The Spread of False Information on Social Media
What is misinformation? Misinformation is false or misleading information; this varies from disinformation which is deceptive information that is purposefully harmful and spread. Social media algorithms can amplify misinformation and have the false information reach more people than the truth. Steven Lee Myers (2022) describes how “new analysis found that algorithms and some features of social media sites help false posts go viral”
Leading up to the 2016 U.S. presidential election, large amounts of misinformation about candidates, policy, and voting were being shared online. Following these events, media literacy training and content labels became widespread in efforts to educate people about misinformation. Social media platforms began to feel pressure and criticism from the public to update their fact-checking procedures. Most platforms utilize third-party fact-checkers, artificial bots, and users like you reporting suspicious or inappropriate content. Meta shares how in efforts to notify the community about potential misinformation they utilize “third-party fact-checkers … and display a clear label to warn people that the content has been rated as “False, Altered, or Partly False”. These were some of the early steps taken to address viral misinformation and alert the platform’s users.
New Risks Today
In 2023, there are many new risks in the spread of misinformation. According to the New York Times, artificial intelligence programs can create deceptive images as well as provide people with mass-produced falsehoods through ChatGPT. Artificial intelligence has expanded beyond words and images into the video space making deepfakes. Deepfakes are videos that utilize artificial intelligence to gather previous videos to create a fictional clip of a person to make it appear that they are saying something that they never have.
The endless scrolling capability of TikTok allows users to be exposed to extremism and conspiracy theories at any point. While, privately encrypted messaging platforms, like WhatsApp and Telegram, have allowed more dangerous content to be sent because the channels are more difficult to trace.
The European Union ratified the Digital Service Act to force social media platforms to adopt new policies or update their algorithm in efforts against misinformation. This law targeted large platforms and search engines with more than 45 million monthly users to address the companies that can impact and seriously harm individuals if not updated.
This includes 19 brands: Alibaba AliExpress, Amazon Store, Apple App Store, Booking.com, Facebook, Google Play, Google Maps, Google Shopping, Instagram, LinkedIn, Pinterest, Snapchat, TikTok, Twitter, Wikipedia, YouTube, Zalando, Bing, Google Search.
The consequence for platforms that do not stay compliant with the Digital Service Act is facing fines of up to six percent of their organization’s revenue. After Europe updates in legislation, this movement continues beyond the continent and into the United States.
Here are some tips to help you recognize whether or not a post on social media is misinformation or not. Start by checking to see if the references listed are accredited and trustworthy sources. Then make sure the sources are consistent and make the claims the post is referring to. Be suspicious of content that uses very emotional language and sensationalism, this may be a sign of misinformation.
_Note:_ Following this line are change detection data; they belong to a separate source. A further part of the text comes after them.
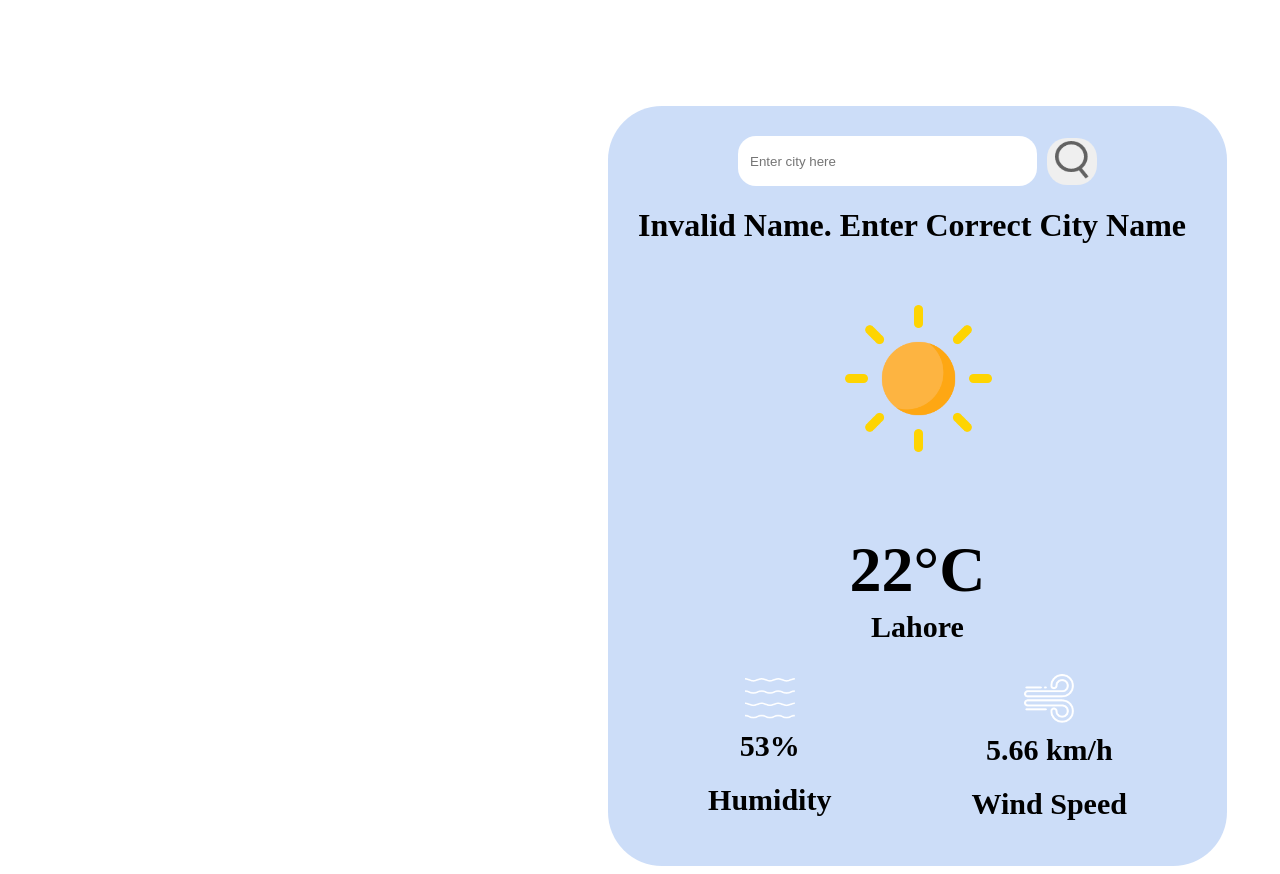
Repository: WajihaGul/Javascripts-Projects
Page: WEATHER APP/index.html
These files come from the project's save history. The page is drawn as it stood at one moment and after the next save; the edit follows.
The browser window is 1280 px wide. The pictures show the whole page.

Above is the page before, as saved 2024-06-07 20:34:09.

### WEATHER APP/index.html
<!DOCTYPE html>
<html>
<head>
    <meta charset="utf-8">
    <meta http-equiv="X-UA-Compatible" content="IE=edge">
    <title>Weather App</title>
    <meta name="description" content="">
    <meta name="viewport" content="width=device-width, initial-scale=1">
    <link rel="stylesheet" href="./style.css">
</head>
<body>
    <div class="MainDiv">
        <div class="SearchDiv">
            <input type="search" class="SearchInput" placeholder="Enter city here">
            <button class="SearchLogo"><img src="/images/search.png" class="btnimg" alt="SearchLogo"></button>
        </div>

    <div class="error">
        <h1>Invalid Name. Enter Correct City Name</h1>
    </div>
        <div class="SecDiv">
            <div class="weather">
                <img src="./images/clear.png" alt="weather here">
            </div>
            <div class="temperature">
                <h1>22°C</h1>
            </div>
            <div class="cityName">
                <h1>Lahore</h1>
            </div>
            <div class="humidityAndWindSpeed">
                <div class="humidity">
                    <img src="./images/humidity.png" alt="">
                    <h1>53%</h1>
                    <h2>Humidity</h2>
                </div>
                <div class="windSpeed">
                    <img src="./images/wind.png" alt="">
                    <h1>5.66 km/h</h1>
                    <h2>Wind Speed</h2>
                </div>
            </div>
        </div>
    </div>
    <script>
        const APIkey= "https://api.openweathermap.org/data/2.5/weather?&units=metric";
        const Appid="6348a586aa1ef3c18b76814239e3158a";
        const weatherLogo = document.querySelector(".weather img");
        const SearchBar = document.querySelector(".SearchInput");
        const SearchButton = document.querySelector(".SearchLogo");

        async function checkWeather(city) {
            const response = await fetch(`${APIkey}&q=${city}&appid=${Appid}`);
            var data = await response.json();
            console.log(data);

            document.querySelector(".temperature h1").innerHTML = Math.round(data.main.temp) + " °C";
            document.querySelector(".cityName h1").innerHTML = data.name;
            document.querySelector(".windSpeed h1").innerHTML = data.wind.speed + " km/h";
            document.querySelector(".humidity h1").innerHTML = data.main.humidity + " %";



         if(data.weather[0].main=="Smoke"){
              weatherLogo.src= "./images/mist.png";
          }
         else if(data.weather[0].main=="Clouds"){
              weatherLogo.src= "./images/clouds.png";
          }
          else if(data.weather[0].main=="Rain"){
              weatherLogo.src= "./images/rain.png";
          }
         else if(data.weather[0].main=="Drizzle"){
              weatherLogo.src= "./images/drizzle.png";
         }
        else{
            weatherLogo.src= "./images/clear.png";
        }

    }

        SearchButton.addEventListener("click", () => {
            checkWeather(SearchBar.value);
        });

    </script>
</body>
</html>

### WEATHER APP/style.css
.MainDiv{
    background-color: rgb(154 187 241 / 50%);
    width: 559px;
    margin-top: 106px;
    /* margin-bottom: 106px; */
    border-radius: 54px;
    height: 700px;
    padding: 30px;
    margin-left:600px;
    margin-right: 600px;
}
 .SearchInput{
    width: 303px;
    height: 50px;
    border-radius: 18px;
    padding: 10px;
    border-color: transparent;
    margin-right: 10px;
}
.SearchDiv{
    display: flex;
    flex-direction: row;
    align-items: center;
    margin: 0 auto;
    margin-left: 100px;
    margin-right: 100px;
}
/* .SecDiv{
    display: none;
} */
.btnimg{
    height: 38px;
    width: 34px;
}
.SearchLogo{
    border-color: transparent;
    border-radius: 20px;
    cursor: pointer;
}
.temperature h1{
    display: flex;
    align-items: center;
    justify-content: center;
    font-size: 64px;

}
.weather img{
    display: flex;
    margin: 0 auto;

}
.cityName h1{
    display: flex;
    align-items: center;
    justify-content: center;
    font-size: 30px;
    margin-top: -50px;
    padding: 10px;
}
.humidityAndWindSpeed {
    display: flex;
    justify-content: space-around;
    align-items: center;
    margin-top: 20px;
}

.humidity,
.windSpeed {
    display: flex;
    flex-direction: column;
    align-items: center;
    text-align: center; /* Center text */
}

.humidity img,
.windSpeed img {
    margin-bottom: 10px; /* Adjust as needed */
    width: 50px; /* Adjust as needed */
    height: auto; /* Maintain aspect ratio */
}

.humidity h1,
.windSpeed h1 {
    font-size: 30px;
    margin: 0 auto;
}

.humidity h2,
.windSpeed h2 {
    font-size: 30px;
    margin: 0 auto;
    padding-top: 20px;
}

After the next save:
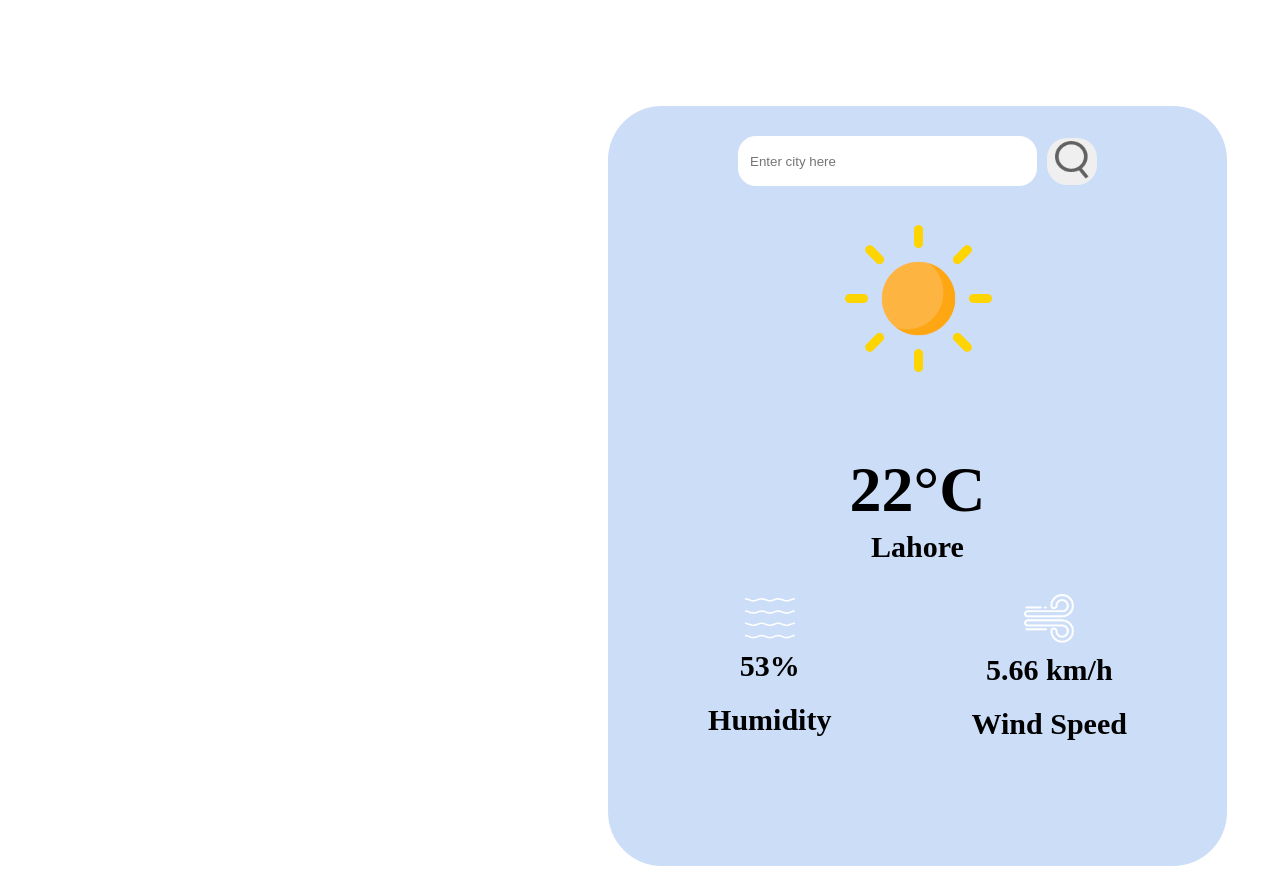
Saved 106 s later.
--- a/WEATHER APP/style.css
+++ b/WEATHER APP/style.css
@@ -31,6 +31,12 @@
 .btnimg{
     height: 38px;
     width: 34px;
+}
+.error{
+    font-size: medium;
+    padding-right: 110px;
+    padding-left: 110px;
+    display: none;
 }
 .SearchLogo{
     border-color: transparent;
The best course of action regarding combating misinformation:
- Consider taking a digital literacy or media literacy course
- Be responsible for sharing and engaging on social media
- Report false information to platforms
- Create a strategy for your businesses to protect their online reputation
Yelling Mule is always here to assist you if you have any questions or concerns about misinformation.